Mr. Venn was remarkably cheerful and facetious in conversation, so that piety, as recommended by him, was pleasant and alluring; and the young and the careless were often struck, in his company, with admiration at this circumstance. His works were, 1. “The Perfect Contrast, or the entire opposition of Popery to the Religion of Jesus the Son of God; a sermon preached at Clapham, November 5, 1758,” 8vo. A second edition was printed in 1778. 2. “Sermons on various subjects,1759, 8vo. 3. “The Variance between real and nominal Christians considered, and the cause of it explained,” a sermon, 1759, 8vo. 4. “The Duty of a parish priest,’' a sermon preached at WakefieM, July 2, 1760, 8vo. 5.” Christ the joy of the Christian life, and death his gain,“a sermon preached at Haworth, on the death of William Grimshaw, minister of that parish, 1763, 8vo. 6.” The Complete Duty of Man, or a System of Doctrinal and Practical Christianity. Designed for the use of families,“1764, 8vo. 7.” Man a condemned sinner, and Christ the strong hold to save him,“an assize sermon, 1769, 8vo. 8.” A full and free Examination of the rev. Dr. Priestley’s Address on the Lord’s Supper, with some siricrures on the treatise itself,“1769, 8vo. 9.” A token of respect to the Memory of the rev. Mr. Whitfield,“preached at the countess of Huntingdon’s, Bath, 1770, 8vo. Jo.” Mistakes in religion exposed, in an essay on the Prophecy of Zachariah,“1774, 8vo. 11.” The Conversion of Sinners the greatest charity: a | sermon preached before the Society for promoting religions knowledge," 1779, 8vo.

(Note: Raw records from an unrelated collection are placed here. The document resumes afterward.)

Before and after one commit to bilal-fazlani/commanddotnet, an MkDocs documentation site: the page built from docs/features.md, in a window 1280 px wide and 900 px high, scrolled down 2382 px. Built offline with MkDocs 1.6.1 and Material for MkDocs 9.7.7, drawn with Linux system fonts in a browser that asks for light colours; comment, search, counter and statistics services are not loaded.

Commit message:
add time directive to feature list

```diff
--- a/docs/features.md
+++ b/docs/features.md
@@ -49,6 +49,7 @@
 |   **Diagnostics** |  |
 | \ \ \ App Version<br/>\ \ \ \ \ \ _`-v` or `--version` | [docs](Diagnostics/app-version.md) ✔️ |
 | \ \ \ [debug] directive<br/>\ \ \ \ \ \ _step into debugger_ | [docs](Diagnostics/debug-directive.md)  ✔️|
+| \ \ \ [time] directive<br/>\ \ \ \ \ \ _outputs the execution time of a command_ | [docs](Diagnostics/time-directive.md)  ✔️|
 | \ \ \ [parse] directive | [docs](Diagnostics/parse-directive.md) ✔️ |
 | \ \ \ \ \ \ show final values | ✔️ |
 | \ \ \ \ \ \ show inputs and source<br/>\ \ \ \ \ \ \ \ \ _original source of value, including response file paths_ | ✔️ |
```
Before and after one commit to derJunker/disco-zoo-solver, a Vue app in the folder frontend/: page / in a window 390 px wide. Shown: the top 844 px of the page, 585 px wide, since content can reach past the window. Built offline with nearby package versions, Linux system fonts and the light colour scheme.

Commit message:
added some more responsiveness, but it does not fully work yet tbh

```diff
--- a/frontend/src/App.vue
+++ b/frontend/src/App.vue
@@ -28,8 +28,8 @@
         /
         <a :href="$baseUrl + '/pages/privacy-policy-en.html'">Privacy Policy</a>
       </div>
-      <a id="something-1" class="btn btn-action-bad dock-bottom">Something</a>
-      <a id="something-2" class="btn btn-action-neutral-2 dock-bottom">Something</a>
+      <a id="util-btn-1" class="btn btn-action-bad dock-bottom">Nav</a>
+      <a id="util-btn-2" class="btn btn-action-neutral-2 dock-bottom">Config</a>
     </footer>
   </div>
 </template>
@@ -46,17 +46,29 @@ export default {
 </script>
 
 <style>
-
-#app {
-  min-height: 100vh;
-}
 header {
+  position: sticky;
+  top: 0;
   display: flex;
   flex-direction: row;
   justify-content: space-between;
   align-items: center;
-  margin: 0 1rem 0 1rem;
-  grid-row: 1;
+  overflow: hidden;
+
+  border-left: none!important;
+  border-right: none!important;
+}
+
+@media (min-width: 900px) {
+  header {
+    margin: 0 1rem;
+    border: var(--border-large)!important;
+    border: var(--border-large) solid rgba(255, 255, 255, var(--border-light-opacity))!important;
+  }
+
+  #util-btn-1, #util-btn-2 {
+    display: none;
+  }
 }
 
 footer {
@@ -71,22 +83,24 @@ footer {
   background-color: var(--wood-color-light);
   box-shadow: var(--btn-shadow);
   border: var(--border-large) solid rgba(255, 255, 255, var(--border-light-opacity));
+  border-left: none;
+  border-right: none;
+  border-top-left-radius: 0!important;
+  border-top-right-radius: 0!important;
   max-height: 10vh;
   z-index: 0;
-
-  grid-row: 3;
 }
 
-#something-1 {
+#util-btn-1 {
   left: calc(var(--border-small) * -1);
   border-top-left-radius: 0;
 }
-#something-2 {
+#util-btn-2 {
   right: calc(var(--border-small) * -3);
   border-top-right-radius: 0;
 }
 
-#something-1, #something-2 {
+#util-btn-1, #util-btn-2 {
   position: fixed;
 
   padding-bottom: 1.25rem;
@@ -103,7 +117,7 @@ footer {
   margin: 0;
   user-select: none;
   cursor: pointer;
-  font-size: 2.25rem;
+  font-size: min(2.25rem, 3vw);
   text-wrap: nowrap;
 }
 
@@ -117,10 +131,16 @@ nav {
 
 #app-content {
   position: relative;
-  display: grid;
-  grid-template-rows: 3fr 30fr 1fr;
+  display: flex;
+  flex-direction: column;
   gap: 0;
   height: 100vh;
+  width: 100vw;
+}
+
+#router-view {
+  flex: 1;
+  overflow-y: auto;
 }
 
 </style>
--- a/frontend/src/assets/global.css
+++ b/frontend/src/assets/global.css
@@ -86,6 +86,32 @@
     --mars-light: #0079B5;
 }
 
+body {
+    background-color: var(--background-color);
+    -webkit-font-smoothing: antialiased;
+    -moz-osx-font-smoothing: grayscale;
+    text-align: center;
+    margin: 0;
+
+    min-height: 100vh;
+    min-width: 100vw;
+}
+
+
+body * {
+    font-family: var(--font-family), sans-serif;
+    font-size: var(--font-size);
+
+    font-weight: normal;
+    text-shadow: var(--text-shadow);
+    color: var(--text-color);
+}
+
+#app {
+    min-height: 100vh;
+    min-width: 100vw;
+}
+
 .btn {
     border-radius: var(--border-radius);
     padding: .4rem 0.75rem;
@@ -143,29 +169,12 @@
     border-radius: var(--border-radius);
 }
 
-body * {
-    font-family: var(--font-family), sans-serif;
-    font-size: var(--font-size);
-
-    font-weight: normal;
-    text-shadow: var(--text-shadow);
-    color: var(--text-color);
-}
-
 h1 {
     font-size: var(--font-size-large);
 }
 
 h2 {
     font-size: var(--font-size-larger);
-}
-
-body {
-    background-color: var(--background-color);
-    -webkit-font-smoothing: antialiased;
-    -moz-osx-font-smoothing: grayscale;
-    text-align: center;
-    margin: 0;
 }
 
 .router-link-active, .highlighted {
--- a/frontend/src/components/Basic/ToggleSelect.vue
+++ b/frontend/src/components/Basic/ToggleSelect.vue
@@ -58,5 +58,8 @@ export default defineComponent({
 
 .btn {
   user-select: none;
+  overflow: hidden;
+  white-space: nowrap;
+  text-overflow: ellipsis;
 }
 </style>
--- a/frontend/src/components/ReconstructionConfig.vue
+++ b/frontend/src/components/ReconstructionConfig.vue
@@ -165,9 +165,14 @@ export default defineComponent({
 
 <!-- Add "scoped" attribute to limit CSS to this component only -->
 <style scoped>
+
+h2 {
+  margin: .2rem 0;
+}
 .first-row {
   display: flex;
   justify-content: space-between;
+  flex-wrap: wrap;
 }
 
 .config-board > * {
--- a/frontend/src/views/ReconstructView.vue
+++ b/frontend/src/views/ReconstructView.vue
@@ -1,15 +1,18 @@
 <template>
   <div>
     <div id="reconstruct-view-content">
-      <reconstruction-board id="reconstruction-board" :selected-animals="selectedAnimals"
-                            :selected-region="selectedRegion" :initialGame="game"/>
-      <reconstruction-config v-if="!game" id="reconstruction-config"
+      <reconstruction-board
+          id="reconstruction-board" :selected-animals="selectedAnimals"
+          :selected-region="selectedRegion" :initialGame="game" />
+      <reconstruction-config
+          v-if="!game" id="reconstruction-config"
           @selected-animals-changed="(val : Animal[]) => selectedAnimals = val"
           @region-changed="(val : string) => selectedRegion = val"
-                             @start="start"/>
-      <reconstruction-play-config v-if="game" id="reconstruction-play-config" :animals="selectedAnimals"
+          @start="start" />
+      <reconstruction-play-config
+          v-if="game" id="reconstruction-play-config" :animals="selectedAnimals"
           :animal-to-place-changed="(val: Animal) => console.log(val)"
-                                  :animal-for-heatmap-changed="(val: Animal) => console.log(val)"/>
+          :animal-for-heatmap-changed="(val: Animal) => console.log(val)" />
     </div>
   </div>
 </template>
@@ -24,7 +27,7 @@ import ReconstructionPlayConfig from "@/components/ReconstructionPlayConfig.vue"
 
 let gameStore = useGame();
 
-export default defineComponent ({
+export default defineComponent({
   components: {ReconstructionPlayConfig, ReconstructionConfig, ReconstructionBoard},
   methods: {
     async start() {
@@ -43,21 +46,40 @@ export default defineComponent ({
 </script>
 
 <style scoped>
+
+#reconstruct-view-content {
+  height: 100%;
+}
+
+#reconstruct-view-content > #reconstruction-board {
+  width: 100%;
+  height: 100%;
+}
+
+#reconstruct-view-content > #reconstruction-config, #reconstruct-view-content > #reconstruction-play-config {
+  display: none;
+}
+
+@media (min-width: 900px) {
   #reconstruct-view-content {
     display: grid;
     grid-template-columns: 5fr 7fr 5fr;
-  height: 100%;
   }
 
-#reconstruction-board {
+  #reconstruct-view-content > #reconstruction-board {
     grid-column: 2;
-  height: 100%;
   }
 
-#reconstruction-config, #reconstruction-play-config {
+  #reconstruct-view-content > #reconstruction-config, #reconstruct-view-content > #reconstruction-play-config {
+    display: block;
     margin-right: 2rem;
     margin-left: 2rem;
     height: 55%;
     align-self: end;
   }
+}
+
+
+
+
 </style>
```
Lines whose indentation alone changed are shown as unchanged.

His son, John, whom we have mentioned as the late rector of Clapham, was born in that parish March 9, 1759, and received the early part of his education under Mr. Shute at Leeds. He was then removed to Hippasholme school, where he was well grounded in classics by the care of Mr. Sutcliffe. He had afterwards the benefit of the rev. Joseph Milner’s instruction at the grammar-school at Hull; and of the rev. Thomas Robinson’s and the rev. William Ludlam’s, the last an eminent mathematician at Leicester. He was admitted a member of Sidney Sussex college, Cambridge, where he took the degree of A. B. in 1781. In September 1782, he was ordained deacon, as curate to his father; he entered into priest’s orders in March 1783, and two days afterwards was instituted to the living of little Dunham, in Norfolk. In Oct. 1789, he married Miss Catherine King, of Hull, who died April 15, 1803, leaving a family of seven children. In June 1792, on the death of sir James Stonehouse (predecessor in the baronetcy to the sir James Stonehouse recorded in our vol. XXVIII.) he was instituted to the rectory of Clapham. In August Is 12, he married Miss Turton, daughter of John Turton, esq. of Clapham, and resided at this place from the beginning of 1793, to the day of his death, July 1, 1813, aged fifty-four. Mr. Venn never appeared in the character of an author, nor prepared any sermons for the press; but two volumes have since been published, selected from his manuscripts, and may be considered “as a fair exhibition of his manner, sentiments, and doctrine.” They are more polished in style than his father’s, but there is a perceptible difference in their opinions on some points, the father being a more decided Calvinist. Prefixed to these sermons, is a brief account of the author, from which we have extracted the above particulars. 1

1 Gent. Mag. vol. LXVII. Sermons as above.